The banned Papa John’s website promotion advertised “free Bitcoin worth £10,” as well as “Save £15 when you spend £30 or more & get £10 worth of Bitcoin from Luno!”
The company said it was part of their annual “Bitcoin pizza day” celebration, which commemorates the exchange of two Papa John’s pizzas for 10,000 bitcoins in May 2010. Ten thousand bitcoins are now worth more than £350 million ($462 million).
The company claimed that the advertisement made no mention of cryptocurrency or its suitability for investment.
According to the chain, the “free” Bitcoin offer was not the same as a scenario in which a consumer was given the option to invest their own money in a financial product.
However, the ASA determined that the offer “trivialized what was a serious and potentially costly financial decision, particularly in the context of the intended audience, who were likely to have limited knowledge of cryptocurrency.”
The bans are part of a larger project that will result in updated guidance for crypto-asset advertising next year.
“Cryptoassets are a red-alert priority issue for us,” said Miles Lockwood, the watchdog’s director of complaints and investigations.

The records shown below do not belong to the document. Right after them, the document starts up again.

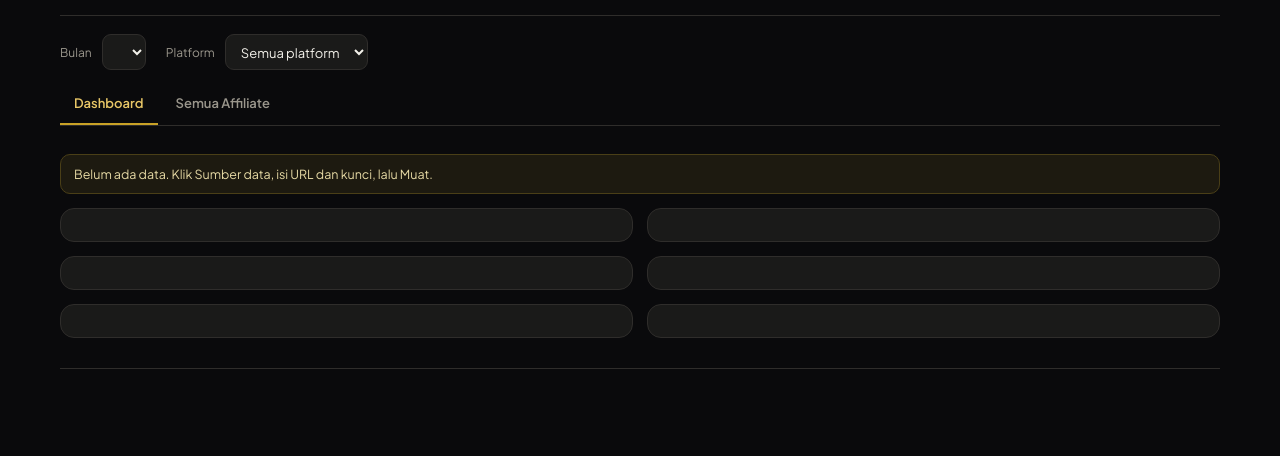
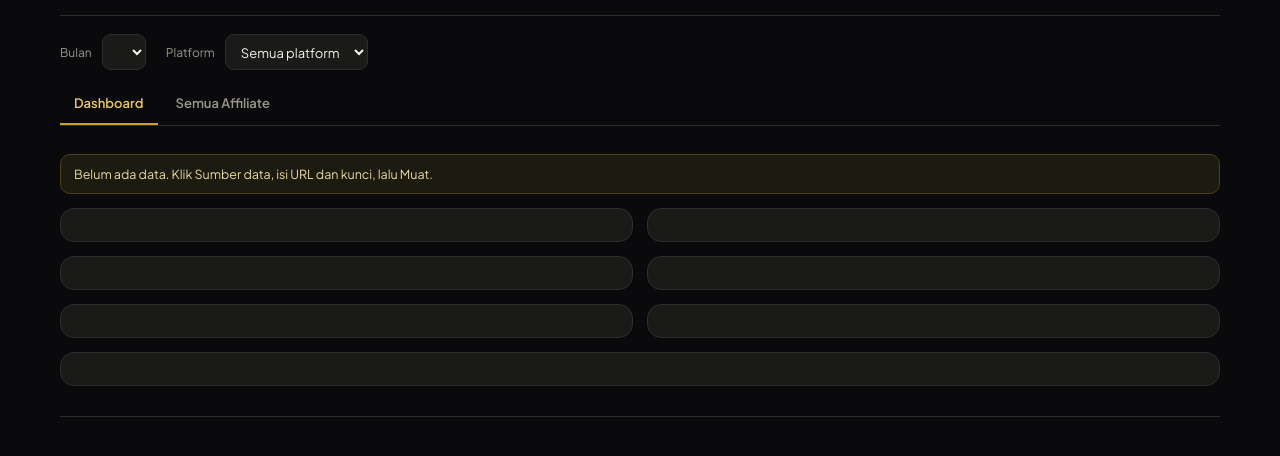
Before and after one commit to davidseptian/Dashboard-Affiliate-v2, a plain HTML site: page index.html in a window 1280 px wide. Shown: the part 82-538 px from the top of the page. Drawn offline with Linux system fonts and the light colour scheme.

Commit message:
Update index.html

```diff
--- a/index.html
+++ b/index.html
@@ -136,6 +136,7 @@ input[type=text],input[type=password]{background:var(--panel);color:var(--text);
     <div class="card" id="c-up"></div>
     <div class="card" id="c-down"></div>
   </div>
+  <div class="card" id="c-good" style="margin-top:14px"></div>
 </section>
 
 <section class="tab" id="t-all">
@@ -287,7 +288,7 @@ const tierChip=t=>{const s=el('span','st '+(t==='Platinum'?'x2':t==='Gold'?'w':t
 
 function render(){
   const k=$('#kpis');k.replaceChildren();
-  if(!BL.length){k.appendChild(el('div','note','Belum ada data. Klik Sumber data, isi URL dan kunci, lalu Muat.'));['#c-gmv','#c-aktif','#c-tier','#c-top','#c-up','#c-down'].forEach(i=>$(i).replaceChildren());$('#tb').replaceChildren();$('#cnt').textContent='';return}
+  if(!BL.length){k.appendChild(el('div','note','Belum ada data. Klik Sumber data, isi URL dan kunci, lalu Muat.'));['#c-gmv','#c-aktif','#c-tier','#c-top','#c-up','#c-down','#c-good'].forEach(i=>$(i).replaceChildren());$('#tb').replaceChildren();$('#cnt').textContent='';return}
   const P=pool(),pm=prevM(M);
   const gm=sum(P.map(a=>g(a,M))),gp=pm?sum(P.map(a=>g(a,pm))):null;
   const akt=P.filter(a=>g(a,M)>0),kom=sum(P.map(a=>a.s[M]?a.s[M].kom:0));
@@ -320,8 +321,12 @@ function render(){
   const up=tr.filter(x=>x.t.d==='up').sort((a,b)=>(b.t.cu-b.t.pv)-(a.t.cu-a.t.pv)),dn=tr.filter(x=>x.t.d==='down').sort((a,b)=>(a.t.cu-a.t.pv)-(b.t.cu-b.t.pv));
   const rule='Dibanding bulan sebelumnya, naik atau turun ≥ 50%. Hanya akun yang GMV-nya di salah satu bulan ≥ Rp100 rb. Bulan tanpa data dihitung 0. ('+tr.length+' akun terdeteksi)';
   lst('#c-up','Naik daun',rule,up);lst('#c-down','Mulai sepi',rule,dn);
+  const streak=(a)=>{let n=0,i=BL.indexOf(M);while(i>=0&&g(a,BL[i])>=500000){n++;i--}return n};
+  const good=P.map(a=>({a,st:streak(a),cu:g(a,M),pm:pm?g(a,pm):0,avg:sum(BL.slice(-3).map(b=>g(a,b)))/Math.min(3,BL.length)})).filter(x=>x.st>=2).sort((x,y)=>y.st-x.st||y.cu-x.cu);
+  const cg=$('#c-good');cg.replaceChildren();cg.appendChild(el('h3',null,'Lagi bagus (konsisten)'));cg.appendChild(el('div','d','GMV minimal Rp500 rb (tier Gold ke atas) selama 2 bulan berturut-turut atau lebih sampai '+lbl(M)+'. Berbeda dari Naik daun: ini akun yang stabil bagus, bukan yang baru melonjak. ('+good.length+' akun)'));
+  const wg=el('div','tw');wg.appendChild(good.length?table(['Username','Platform','Bulan berturut-turut',lbl(pm||M),lbl(M),'Rata-rata 3 bln','Tier'],good.slice(0,15).map(x=>[linkBtn(x.a),x.a.pf,String(x.st),num(x.pm),num(x.cu),num(Math.round(x.avg)),tierLb(tierOf(x.cu))])):el('div','empty','Belum ada akun yang konsisten.'));cg.appendChild(wg);
   renderTable();
-  $('#foot').textContent='Sumber: Master 3 (Afiliator, Afiliator_Snapshot). Data tersedia sampai '+lbl(BL[BL.length-1])+'. Upload laporan baru dan catatan follow-up sementara tetap lewat Affiliate Tracker lama.';
+  $('#foot').textContent='Sumber: Master 3 (Afiliator, Afiliator_Snapshot). Data tersedia sampai '+lbl(BL[BL.length-1])+'. Upload laporan bulanan lewat Pusat Input (tab Upload Affiliate). Catatan follow-up sementara masih lewat Affiliate Tracker lama.';
 }
 function linkBtn(a){const b=el('a',null,a.u);b.href='#';b.style.cssText='color:var(--gold-light);text-decoration:none';b.onclick=e=>{e.preventDefault();openPanel(a)};return b}
 
@@ -348,10 +353,10 @@ function openPanel(a){
   const ser=[{n:'GMV',c:'var(--gold)',v:BL.map(b=>g(a,b))}];
   const c=el('div','card');c.style.marginTop='12px';c.id='pc';B.appendChild(c);
   card('#pc','GMV per bulan','Semua bulan di snapshot (bulan tanpa data = 0).',null,stackedBars(BL.map(lbl),ser,{fmt:rp,axisFmt:v=>v>=1e6?(v/1e6).toLocaleString('id-ID')+' jt':(v/1e3).toLocaleString('id-ID')+' rb',label:'GMV per bulan'}),
-    ()=>table(['Bulan','GMV','Terjual','Komisi'],BL.map(b=>[lbl(b),num(g(a,b)),num(a.s[b]?a.s[b].jual:0),num(a.s[b]?a.s[b].kom:0)])));
+    ()=>table(['Bulan','GMV','Terjual','Komisi','Tier'],BL.map(b=>[lbl(b),num(g(a,b)),num(a.s[b]?a.s[b].jual:0),num(a.s[b]?a.s[b].kom:0),tierLb(tierOf(g(a,b)))])));
   const i=el('div','card');i.style.marginTop='12px';
   [['Status',a.st||'—'],['Tier bulan '+lbl(M),tierLb(tierOf(g(a,M)))],['Terakhir update',a.upd||'—'],['Sumber',a.src||'—'],['Follow up terakhir',a.fu?(a.fuTgl?a.fuTgl+' · ':'')+a.fu:'Belum ada catatan']].forEach(([x,y])=>{const r=el('div');r.style.cssText='display:flex;justify-content:space-between;gap:10px;padding:5px 0;border-bottom:1px solid var(--line);font-size:12.5px';r.appendChild(el('span',null,x));const v=el('b',null,y);v.style.fontWeight='600';r.appendChild(v);i.appendChild(r)});
-  B.appendChild(i);B.appendChild(el('div','note','Catatan follow-up baru sementara masih dicatat di Affiliate Tracker lama. Versi ini hanya menampilkan.'));
+  B.appendChild(i);B.appendChild(el('div','note','Riwayat bulanan diisi lewat Pusat Input (Upload Affiliate). Catatan follow-up baru sementara masih dicatat di Affiliate Tracker lama.'));
   $('#panel').classList.add('on');
 }
 $('#pClose').onclick=()=>$('#panel').classList.remove('on');
```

“Consumers must be aware of the risks associated with investing in crypto assets, and companies must ensure that their advertisements are not misleading or socially irresponsible in taking advantage of consumers’ lack of knowledge about these complex and volatile products,” he said.
The ASA stated that it will continue to review crypto-asset advertisements in the coming months, not just for cryptocurrencies but also for NFTs and fan tokens.